These include spironolactone, which is prescribed for hypertension and cardiovascular disease, methyldopa, another medication for hypertension, digoxin/digitalis, which can be used to treat congestive heart failure, diuretics, designed to increase urine output and excrete water and salt from the body, and hormonal birth control pills.
Breast cysts refer to fluid-filled sacs that can develop in the breast tissue. They can vary in size, with some being small and others being large. Additionally, they can increase or decrease in size during the menstrual cycle.
Breast cysts are highly prevalent, with estimates suggesting that between 70 and 90 percent of individuals identified as female at birth will experience a breast cyst at some point in their lives. Breast cysts can elicit tenderness when subjected to pressure, and they may also have a smooth, round texture. Although most breast cysts are benign, a few may necessitate removal.

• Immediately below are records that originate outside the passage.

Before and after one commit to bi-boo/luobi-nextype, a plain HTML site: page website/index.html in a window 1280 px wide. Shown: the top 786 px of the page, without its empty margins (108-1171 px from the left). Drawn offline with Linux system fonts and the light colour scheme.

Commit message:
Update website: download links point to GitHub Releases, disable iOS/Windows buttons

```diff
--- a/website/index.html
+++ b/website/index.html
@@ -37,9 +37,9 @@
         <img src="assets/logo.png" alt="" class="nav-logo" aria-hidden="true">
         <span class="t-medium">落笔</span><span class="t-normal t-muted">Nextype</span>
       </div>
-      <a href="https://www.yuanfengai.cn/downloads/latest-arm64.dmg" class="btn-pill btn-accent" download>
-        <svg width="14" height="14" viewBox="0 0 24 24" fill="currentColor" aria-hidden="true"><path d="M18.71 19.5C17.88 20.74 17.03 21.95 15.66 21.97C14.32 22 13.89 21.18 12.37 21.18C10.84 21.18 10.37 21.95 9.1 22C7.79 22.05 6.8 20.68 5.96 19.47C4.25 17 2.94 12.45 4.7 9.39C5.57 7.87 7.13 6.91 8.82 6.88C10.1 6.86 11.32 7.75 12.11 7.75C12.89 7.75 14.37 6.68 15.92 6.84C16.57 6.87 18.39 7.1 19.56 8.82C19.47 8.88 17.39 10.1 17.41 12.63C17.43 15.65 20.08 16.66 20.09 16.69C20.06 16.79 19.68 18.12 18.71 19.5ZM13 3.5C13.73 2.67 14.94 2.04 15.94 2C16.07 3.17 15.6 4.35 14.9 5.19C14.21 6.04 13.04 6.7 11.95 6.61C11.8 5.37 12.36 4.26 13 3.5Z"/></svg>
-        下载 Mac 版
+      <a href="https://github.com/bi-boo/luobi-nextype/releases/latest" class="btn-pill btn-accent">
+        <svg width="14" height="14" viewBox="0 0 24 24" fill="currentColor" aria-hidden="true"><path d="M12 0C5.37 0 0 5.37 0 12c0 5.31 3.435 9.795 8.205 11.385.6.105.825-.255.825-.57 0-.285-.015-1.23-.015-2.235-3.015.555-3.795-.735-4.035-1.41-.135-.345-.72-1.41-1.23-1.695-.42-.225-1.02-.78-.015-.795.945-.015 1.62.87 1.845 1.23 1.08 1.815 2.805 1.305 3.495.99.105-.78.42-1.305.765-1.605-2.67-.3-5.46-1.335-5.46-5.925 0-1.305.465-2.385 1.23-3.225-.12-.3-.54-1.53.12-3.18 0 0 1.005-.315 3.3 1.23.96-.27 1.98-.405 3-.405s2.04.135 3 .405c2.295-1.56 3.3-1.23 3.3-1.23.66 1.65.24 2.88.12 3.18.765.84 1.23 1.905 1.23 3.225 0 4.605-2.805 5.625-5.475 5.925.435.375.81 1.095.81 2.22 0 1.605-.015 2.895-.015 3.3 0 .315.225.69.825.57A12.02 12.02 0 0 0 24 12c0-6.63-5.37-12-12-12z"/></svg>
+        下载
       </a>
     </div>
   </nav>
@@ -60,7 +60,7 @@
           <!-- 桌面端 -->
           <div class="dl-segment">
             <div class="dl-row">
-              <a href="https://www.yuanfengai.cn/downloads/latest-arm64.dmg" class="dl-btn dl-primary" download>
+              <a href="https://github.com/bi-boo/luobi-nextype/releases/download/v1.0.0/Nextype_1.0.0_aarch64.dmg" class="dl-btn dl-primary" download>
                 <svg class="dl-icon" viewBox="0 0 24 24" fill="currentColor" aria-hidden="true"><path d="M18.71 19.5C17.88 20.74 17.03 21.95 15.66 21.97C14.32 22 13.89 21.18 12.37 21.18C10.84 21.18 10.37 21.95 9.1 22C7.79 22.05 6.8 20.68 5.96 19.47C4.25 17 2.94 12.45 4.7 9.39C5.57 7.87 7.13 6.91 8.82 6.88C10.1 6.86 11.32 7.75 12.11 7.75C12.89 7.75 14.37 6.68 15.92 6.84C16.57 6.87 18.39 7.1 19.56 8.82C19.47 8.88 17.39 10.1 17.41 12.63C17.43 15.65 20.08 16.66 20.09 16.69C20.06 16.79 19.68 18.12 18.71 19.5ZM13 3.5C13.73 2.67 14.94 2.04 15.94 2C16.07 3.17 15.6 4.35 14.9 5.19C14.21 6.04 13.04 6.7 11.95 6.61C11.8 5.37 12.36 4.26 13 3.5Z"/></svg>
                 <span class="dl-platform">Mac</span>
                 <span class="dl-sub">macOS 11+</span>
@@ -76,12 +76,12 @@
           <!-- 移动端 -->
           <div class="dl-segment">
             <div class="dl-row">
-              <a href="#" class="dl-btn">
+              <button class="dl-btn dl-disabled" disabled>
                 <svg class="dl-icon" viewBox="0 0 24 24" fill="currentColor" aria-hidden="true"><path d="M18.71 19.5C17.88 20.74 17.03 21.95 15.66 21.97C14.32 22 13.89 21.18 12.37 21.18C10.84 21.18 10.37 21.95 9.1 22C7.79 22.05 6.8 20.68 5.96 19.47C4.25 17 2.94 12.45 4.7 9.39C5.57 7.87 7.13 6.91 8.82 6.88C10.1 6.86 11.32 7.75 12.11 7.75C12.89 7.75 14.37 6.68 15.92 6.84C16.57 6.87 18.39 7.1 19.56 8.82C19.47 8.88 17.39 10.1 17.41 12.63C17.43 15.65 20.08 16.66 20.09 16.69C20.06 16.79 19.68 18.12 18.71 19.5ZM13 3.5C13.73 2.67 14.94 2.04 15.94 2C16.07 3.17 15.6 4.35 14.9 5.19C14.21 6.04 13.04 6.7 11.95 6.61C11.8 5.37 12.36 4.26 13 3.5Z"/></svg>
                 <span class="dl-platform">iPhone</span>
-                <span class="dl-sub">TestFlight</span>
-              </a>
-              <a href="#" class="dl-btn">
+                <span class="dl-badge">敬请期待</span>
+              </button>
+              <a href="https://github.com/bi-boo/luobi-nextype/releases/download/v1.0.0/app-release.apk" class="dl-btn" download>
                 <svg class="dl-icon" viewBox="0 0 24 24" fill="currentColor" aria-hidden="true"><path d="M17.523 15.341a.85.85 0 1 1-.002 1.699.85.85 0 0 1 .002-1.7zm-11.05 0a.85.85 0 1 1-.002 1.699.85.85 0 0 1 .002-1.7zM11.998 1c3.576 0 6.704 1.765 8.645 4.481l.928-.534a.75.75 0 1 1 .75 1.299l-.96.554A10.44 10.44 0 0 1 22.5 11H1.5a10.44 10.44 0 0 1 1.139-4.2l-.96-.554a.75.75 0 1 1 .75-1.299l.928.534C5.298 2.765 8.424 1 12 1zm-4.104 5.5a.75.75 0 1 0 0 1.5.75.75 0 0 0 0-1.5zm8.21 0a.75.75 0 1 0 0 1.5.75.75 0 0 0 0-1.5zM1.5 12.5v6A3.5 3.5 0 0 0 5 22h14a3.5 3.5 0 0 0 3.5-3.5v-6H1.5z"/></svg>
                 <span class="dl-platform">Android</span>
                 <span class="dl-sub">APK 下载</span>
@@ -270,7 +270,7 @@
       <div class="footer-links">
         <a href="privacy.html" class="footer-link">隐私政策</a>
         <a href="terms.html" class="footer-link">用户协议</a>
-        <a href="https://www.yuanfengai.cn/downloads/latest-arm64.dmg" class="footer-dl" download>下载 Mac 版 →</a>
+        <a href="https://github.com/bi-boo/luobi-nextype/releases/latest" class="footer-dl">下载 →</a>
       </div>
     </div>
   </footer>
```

A breast abscess indicates an infection within the breast tissue, and it can arise as a complication of mastitis or occur in individuals who aren't nursing. Approximately 5 to 11 percent of women who experience mastitis while breastfeeding are likely to develop a breast abscess.
In case you're not breastfeeding, the factors that increase your likelihood of developing a breast abscess may involve being under or overweight for your height, or having pierced nipples. Moreover, African American individuals may have an elevated risk of developing a breast abscess.
Tumors in the breast can either be cancerous or benign. The majority of changes occurring in breast tissue are typically benign, with only about 3 to 6 percent of cases being cancerous. Moreover, it is essential to note that breast pain rarely indicates a cancerous tumor.
One type of benign tumor is fibroadenomas, which affect around 25 percent of people assigned female at birth. Although they are usually painless, you can feel them move through your breast tissue when you apply pressure. Cancerous breast tumors can cause discomfort, particularly if they are inflammatory.
Inflammatory breast cancer, which is an aggressive type of breast cancer, is quite rare, accounting for roughly 1 to 5 percent of breast cancer diagnoses, according to the American Cancer Society. Some of the other symptoms of inflammatory breast cancer include redness, swelling, and tenderness.
Just like any other part of your body, your breasts can also get injured or bruised. If you notice redness, swelling, or a change in skin color on your breast, it may be an indication that you are healing from an injury caused by a fall, accident or a sports-related activity. In addition, breast soreness can also occur due to the workout of chest muscles. This can be due to the use of heavy weights or improper posture during exercise, leading to strain on the muscles in the chest area.
Talk with a doctor
Although most causes of breast pain are not alarming and do not require treatment, it is important to seek medical attention if the pain persists. If you experience constant and intense pain in one or both of your breasts, redness or swelling that doesn't improve after a day or two, or any signs of infection like fever or colored drainage while breastfeeding, it is advisable to consult with a doctor.
It's also important to see a doctor if you detect a lump in your breast. Waiting for the pain to disappear on its own is not recommended, and seeking medical attention can help diagnose any underlying conditions that may require treatment.
Breast pain is a prevalent symptom, and it is often caused by something benign or common, such as hormonal changes, cysts, or minor injuries that do not require medical attention. However, it is important to investigate the cause of breast pain, even if it is a common occurrence. Although rare, breast pain can be a symptom of cancer. Therefore, it is crucial to consult a doctor if you are experiencing any discomfort or other symptoms related to your breasts.